Try it
Precisely the lines from the one with "User ->> Keycloak: Credentials" through the end of the data, both included, must make up the response, each restated word for word.

[Version difference data]
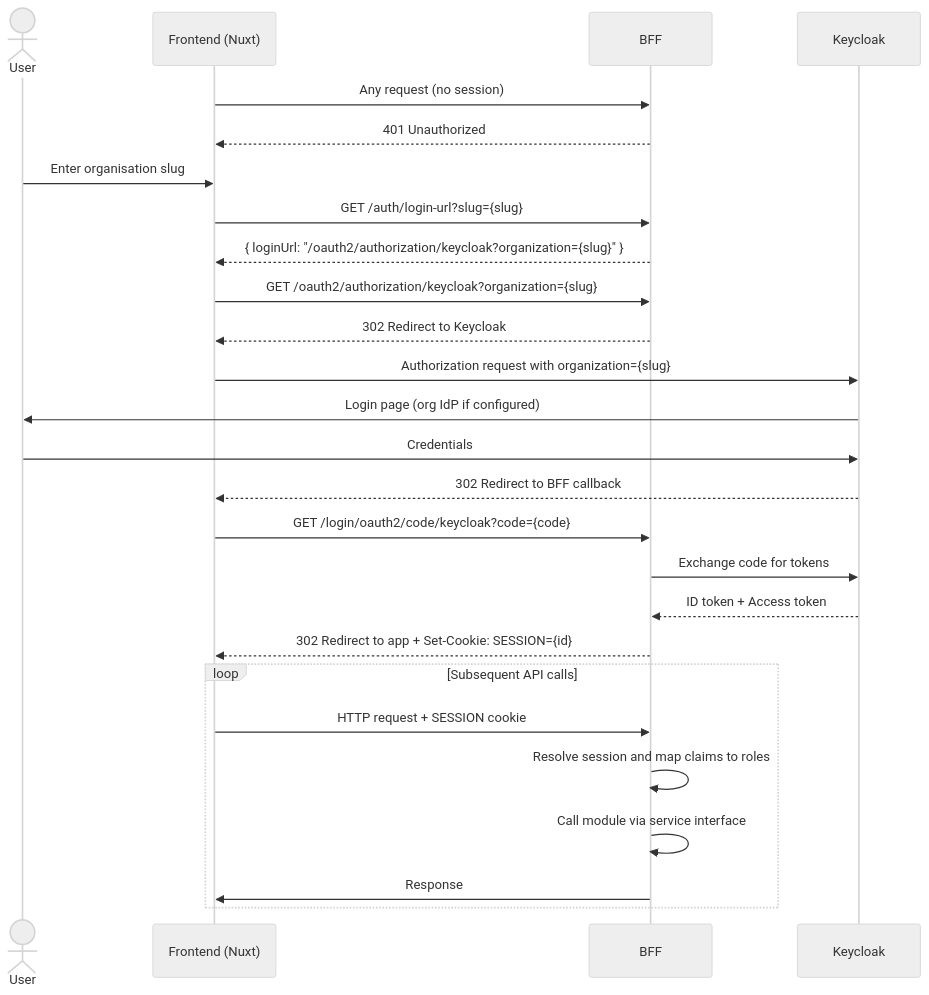
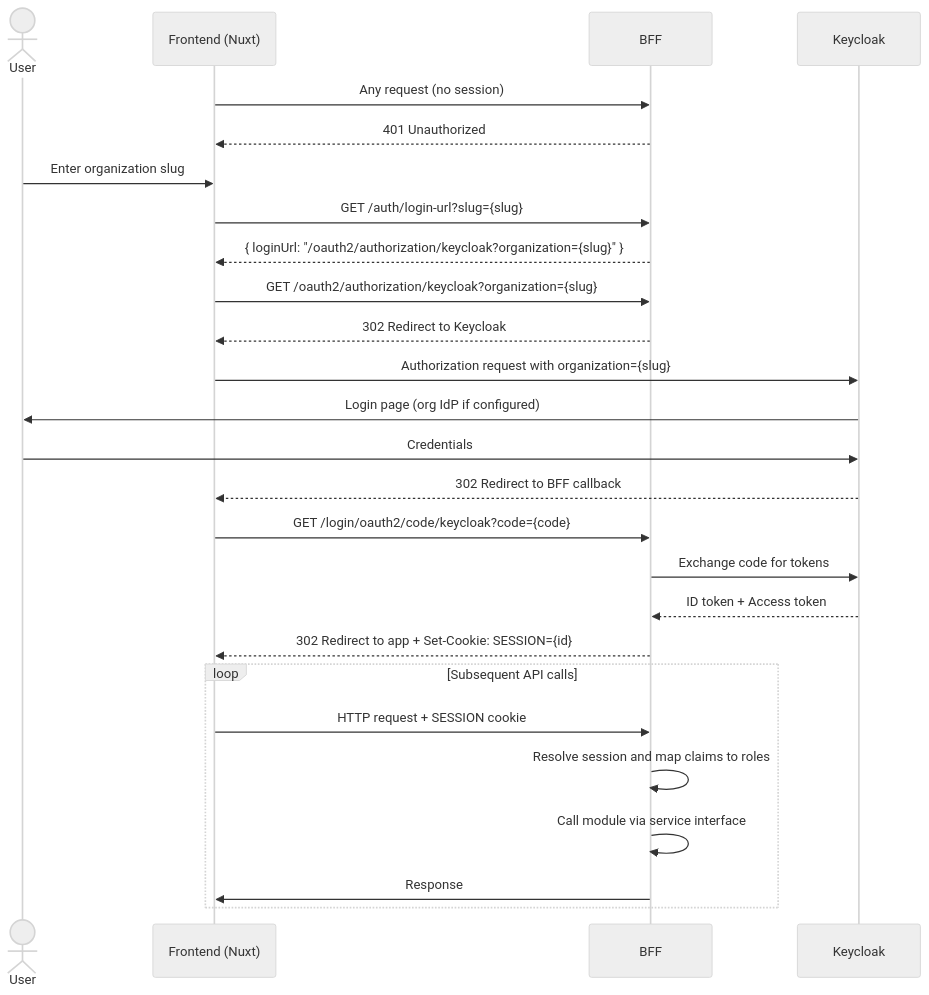
The diagram in technical/security.md (laucoin/my-project--documentation), drawn with Mermaid (neutral theme) before and after one commit. The commit also changed other lines of this file and 58 other files, not shown here.

````diff
--- a/technical/security.md
+++ b/technical/security.md
@@ -16,29 +16,29 @@
 ```mermaid
 sequenceDiagram
     actor User
     participant Frontend as Frontend (Nuxt)
     participant BFF
     participant Keycloak
     Frontend ->> BFF: Any request (no session)
     BFF -->> Frontend: 401 Unauthorized
-    User ->> Frontend: Enter organisation slug
+    User ->> Frontend: Enter organization slug
     Frontend ->> BFF: GET /auth/login-url?slug={slug}
     BFF -->> Frontend: { loginUrl: "/oauth2/authorization/keycloak?organization={slug}" }
     Frontend ->> BFF: GET /oauth2/authorization/keycloak?organization={slug}
     BFF -->> Frontend: 302 Redirect to Keycloak
     Frontend ->> Keycloak: Authorization request with organization={slug}
     Keycloak ->> User: Login page (org IdP if configured)
     User ->> Keycloak: Credentials
     Keycloak -->> Frontend: 302 Redirect to BFF callback
     Frontend ->> BFF: GET /login/oauth2/code/keycloak?code={code}
     BFF ->> Keycloak: Exchange code for tokens
     Keycloak -->> BFF: ID token + Access token
     BFF -->> Frontend: 302 Redirect to app + Set-Cookie: SESSION={id}
 
     loop Subsequent API calls
         Frontend ->> BFF: HTTP request + SESSION cookie
         BFF ->> BFF: Resolve session and map claims to roles
         BFF ->> BFF: Call module via service interface
         BFF ->> Frontend: Response
     end
 ```
````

Task output
     User ->> Keycloak: Credentials
     Keycloak -->> Frontend: 302 Redirect to BFF callback
     Frontend ->> BFF: GET /login/oauth2/code/keycloak?code={code}
     BFF ->> Keycloak: Exchange code for tokens
     Keycloak -->> BFF: ID token + Access token
     BFF -->> Frontend: 302 Redirect to app + Set-Cookie: SESSION={id}
 
     loop Subsequent API calls
         Frontend ->> BFF: HTTP request + SESSION cookie
         BFF ->> BFF: Resolve session and map claims to roles
         BFF ->> BFF: Call module via service interface
         BFF ->> Frontend: Response
     end
 ```
````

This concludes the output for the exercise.